“Don’t you know, little fool, you never can win?
Why not use your mentality – step up, wake up to reality?”
Written by Cole Porter in 1936, “I’ve Got You Under My Skin” became a signature song for Frank Sinatra after he sang it on his weekly radio show in 1946. The swinging big-band version that most fans recognize came about ten years later, arranged by Nelson Riddle.
In his biography, Sinatra: The Chairman, author James Kaplan shares the story behind what some have called Sinatra’s greatest work:
Sinatra’s usual method with Riddle when planning out arrangements was to sketch out ideas verbally—“make it sound like Puccini”; “give me some Brahms in bar eight”—while Nelson took rapid notes. All this usually happened well in advance of recording. In this case, with one day’s notice, Frank told Riddle, about “I’ve Got You Under My Skin”: “I want a long crescendo.”
“I don’t think he was aware of the way I was going to achieve that crescendo,” Riddle later said, “but he wanted an instrumental interlude that would be exciting and carry the orchestra up and then come on down where he would finish out the arrangement vocally.”
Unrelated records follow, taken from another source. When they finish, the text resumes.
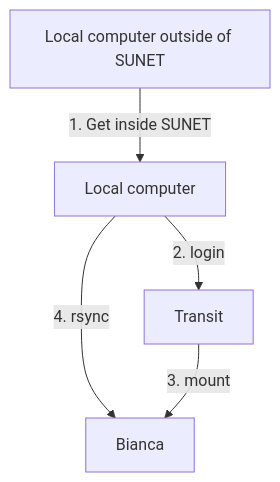
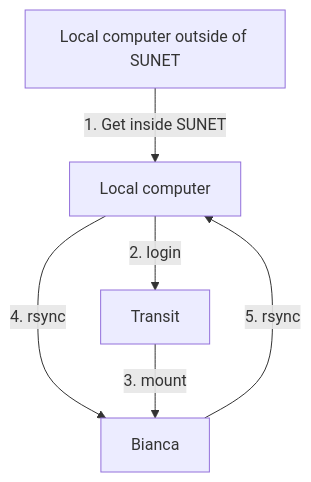
The diagram in docs/cluster_guides/bianca_file_transfer_using_rsync.md (UPPMAX/UPPMAX-documentation), drawn with Mermaid before and after one commit. The commit also changed other lines of this file, not shown here.

````diff
--- a/docs/cluster_guides/bianca_file_transfer_using_rsync.md
+++ b/docs/cluster_guides/bianca_file_transfer_using_rsync.md
@@ -8,11 +8,12 @@
 ```mermaid
 flowchart TD
   local_computer_ourside_sunet[Local computer outside of SUNET]
   local_computer[Local computer]
   transit[Transit]
   bianca[Bianca]
   local_computer_ourside_sunet --> |1. Get inside SUNET|local_computer
   local_computer --> |2. login| transit
   local_computer --> |4. rsync| bianca
+  bianca --> |5. rsync| local_computer
   transit --> |3. mount| bianca
 ```
````
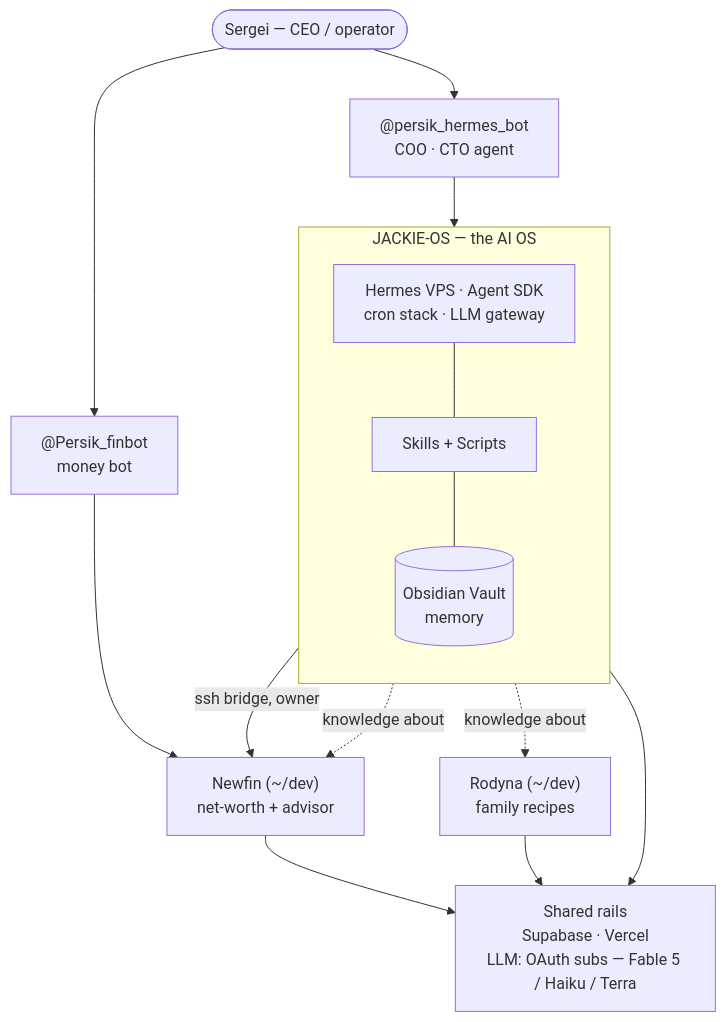
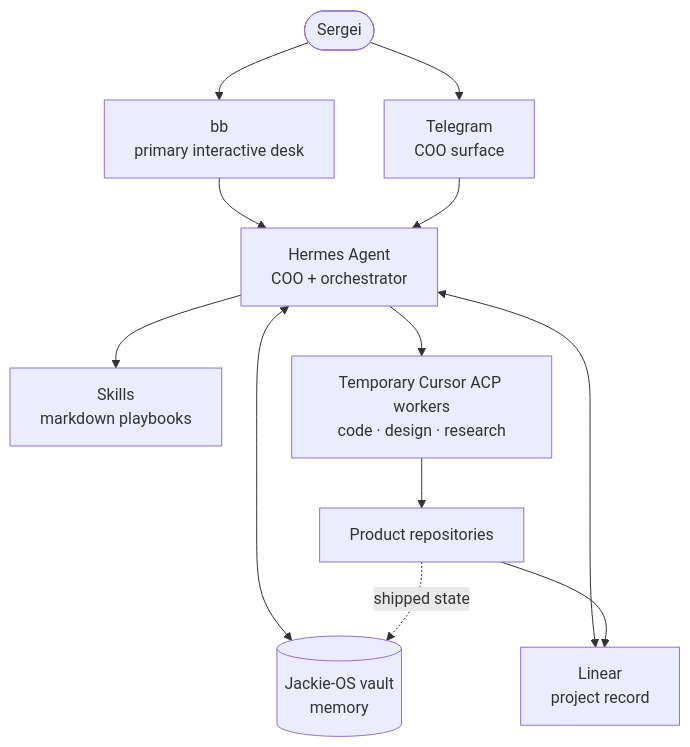
The diagram in docs-src/content/docs/architecture.md (sc-jackie/sergeichan), drawn with Mermaid before and after one commit. The commit also changed other lines of this file and 227 other files, not shown here.

````diff
--- a/docs-src/content/docs/architecture.md
+++ b/docs-src/content/docs/architecture.md
@@ -10,27 +8,24 @@
 ```mermaid
 flowchart TB
-    SERGEI(["Sergei — CEO / operator"])
-    FINBOT["@Persik_finbot<br>money bot"]
-    HERMESBOT["@persik_hermes_bot<br>COO · CTO agent"]
-    subgraph JOS["JACKIE-OS — the AI OS"]
-        direction TB
-        HERMES["Hermes VPS · Agent SDK<br>cron stack · LLM gateway"]
-        SKILLS["Skills + Scripts"]
-        VAULT[("Obsidian Vault<br>memory")]
-        HERMES --- SKILLS --- VAULT
-    end
-    NEWFIN["Newfin (~/dev)<br>net-worth + advisor"]
-    RODYNA["Rodyna (~/dev)<br>family recipes"]
-    RAILS["Shared rails<br>Supabase · Vercel<br>LLM: OAuth subs — Fable 5 / Haiku / Terra"]
+    SERGEI(["Sergei"])
+    BB["bb<br/>primary interactive desk"]
+    TELEGRAM["Telegram<br/>COO surface"]
+    HERMES["Hermes Agent<br/>COO + orchestrator"]
+    VAULT[("Jackie-OS vault<br/>memory")]
+    SKILLS["Skills<br/>markdown playbooks"]
+    LINEAR["Linear<br/>project record"]
+    WORKERS["Temporary Cursor ACP workers<br/>code · design · research"]
+    REPOS["Product repositories"]
 
-    SERGEI --> FINBOT
-    SERGEI --> HERMESBOT
-    HERMESBOT --> JOS
-    FINBOT --> NEWFIN
-    JOS -->|ssh bridge, owner| NEWFIN
-    JOS -.->|knowledge about| NEWFIN
-    JOS -.->|knowledge about| RODYNA
-    NEWFIN --> RAILS
-    RODYNA --> RAILS
-    JOS --> RAILS
+    SERGEI --> BB
+    SERGEI --> TELEGRAM
+    BB --> HERMES
+    TELEGRAM --> HERMES
+    HERMES <--> VAULT
+    HERMES --> SKILLS
+    HERMES <--> LINEAR
+    HERMES --> WORKERS
+    WORKERS --> REPOS
+    REPOS --> LINEAR
+    REPOS -. "shipped state" .-> VAULT
 ```
````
The arranger’s mind turned immediately to one of his masters, Maurice Ravel, and the French composer’s great and sensuous ballet, Boléro. Riddle has written of the piece’s “absolutely tantalizing slow addition of instruments to this long, long crescendo, which is really the message of Boléro…. [I]t is excruciating in its deliberately slow addition of pressure. Now that’s sex in a piece of music.”
Please enjoy responsibly: